## Material supplied
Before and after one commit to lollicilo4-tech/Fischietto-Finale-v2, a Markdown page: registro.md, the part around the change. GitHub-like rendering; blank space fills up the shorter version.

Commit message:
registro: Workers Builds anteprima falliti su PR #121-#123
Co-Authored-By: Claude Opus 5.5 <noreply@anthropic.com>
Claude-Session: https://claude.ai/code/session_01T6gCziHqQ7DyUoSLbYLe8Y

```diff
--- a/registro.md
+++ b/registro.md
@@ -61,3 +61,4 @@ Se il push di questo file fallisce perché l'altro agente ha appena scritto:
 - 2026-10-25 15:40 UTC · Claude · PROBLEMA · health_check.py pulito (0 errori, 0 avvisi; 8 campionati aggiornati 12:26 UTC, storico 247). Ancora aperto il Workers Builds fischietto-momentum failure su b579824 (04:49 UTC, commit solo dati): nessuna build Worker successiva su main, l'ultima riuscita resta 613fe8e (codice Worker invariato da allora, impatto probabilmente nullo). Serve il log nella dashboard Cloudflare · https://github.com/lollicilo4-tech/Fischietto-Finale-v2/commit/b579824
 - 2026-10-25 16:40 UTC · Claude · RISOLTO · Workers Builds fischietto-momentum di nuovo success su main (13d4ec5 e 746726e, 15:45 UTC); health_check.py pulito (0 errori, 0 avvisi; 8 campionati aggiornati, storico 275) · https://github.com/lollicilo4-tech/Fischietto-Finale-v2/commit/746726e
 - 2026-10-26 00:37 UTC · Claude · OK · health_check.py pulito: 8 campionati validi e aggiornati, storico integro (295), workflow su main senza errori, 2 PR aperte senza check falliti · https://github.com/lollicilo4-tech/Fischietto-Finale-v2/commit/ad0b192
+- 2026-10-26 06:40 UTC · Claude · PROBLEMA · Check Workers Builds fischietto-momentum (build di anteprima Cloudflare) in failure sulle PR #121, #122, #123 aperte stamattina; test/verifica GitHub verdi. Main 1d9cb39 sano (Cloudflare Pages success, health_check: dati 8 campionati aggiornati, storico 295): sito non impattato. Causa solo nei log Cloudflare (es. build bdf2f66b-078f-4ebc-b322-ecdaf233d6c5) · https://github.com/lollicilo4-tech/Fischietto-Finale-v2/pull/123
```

## What you should do
Reproduce each entry above. Every word must match.

## Solved problem
Before and after one commit to lollicilo4-tech/Fischietto-Finale-v2, a Markdown page: registro.md, the part around the change. GitHub-like rendering; blank space fills up the shorter version.

Commit message:
registro: Workers Builds anteprima falliti su PR #121-#123
Co-Authored-By: Claude Opus 5.5 <noreply@anthropic.com>
Claude-Session: https://claude.ai/code/session_01T6gCziHqQ7DyUoSLbYLe8Y

```diff
--- a/registro.md
+++ b/registro.md
@@ -61,3 +61,4 @@ Se il push di questo file fallisce perché l'altro agente ha appena scritto:
 - 2026-10-25 15:40 UTC · Claude · PROBLEMA · health_check.py pulito (0 errori, 0 avvisi; 8 campionati aggiornati 12:26 UTC, storico 247). Ancora aperto il Workers Builds fischietto-momentum failure su b579824 (04:49 UTC, commit solo dati): nessuna build Worker successiva su main, l'ultima riuscita resta 613fe8e (codice Worker invariato da allora, impatto probabilmente nullo). Serve il log nella dashboard Cloudflare · https://github.com/lollicilo4-tech/Fischietto-Finale-v2/commit/b579824
 - 2026-10-25 16:40 UTC · Claude · RISOLTO · Workers Builds fischietto-momentum di nuovo success su main (13d4ec5 e 746726e, 15:45 UTC); health_check.py pulito (0 errori, 0 avvisi; 8 campionati aggiornati, storico 275) · https://github.com/lollicilo4-tech/Fischietto-Finale-v2/commit/746726e
 - 2026-10-26 00:37 UTC · Claude · OK · health_check.py pulito: 8 campionati validi e aggiornati, storico integro (295), workflow su main senza errori, 2 PR aperte senza check falliti · https://github.com/lollicilo4-tech/Fischietto-Finale-v2/commit/ad0b192
+- 2026-10-26 06:40 UTC · Claude · PROBLEMA · Check Workers Builds fischietto-momentum (build di anteprima Cloudflare) in failure sulle PR #121, #122, #123 aperte stamattina; test/verifica GitHub verdi. Main 1d9cb39 sano (Cloudflare Pages success, health_check: dati 8 campionati aggiornati, storico 295): sito non impattato. Causa solo nei log Cloudflare (es. build bdf2f66b-078f-4ebc-b322-ecdaf233d6c5) · https://github.com/lollicilo4-tech/Fischietto-Finale-v2/pull/123
```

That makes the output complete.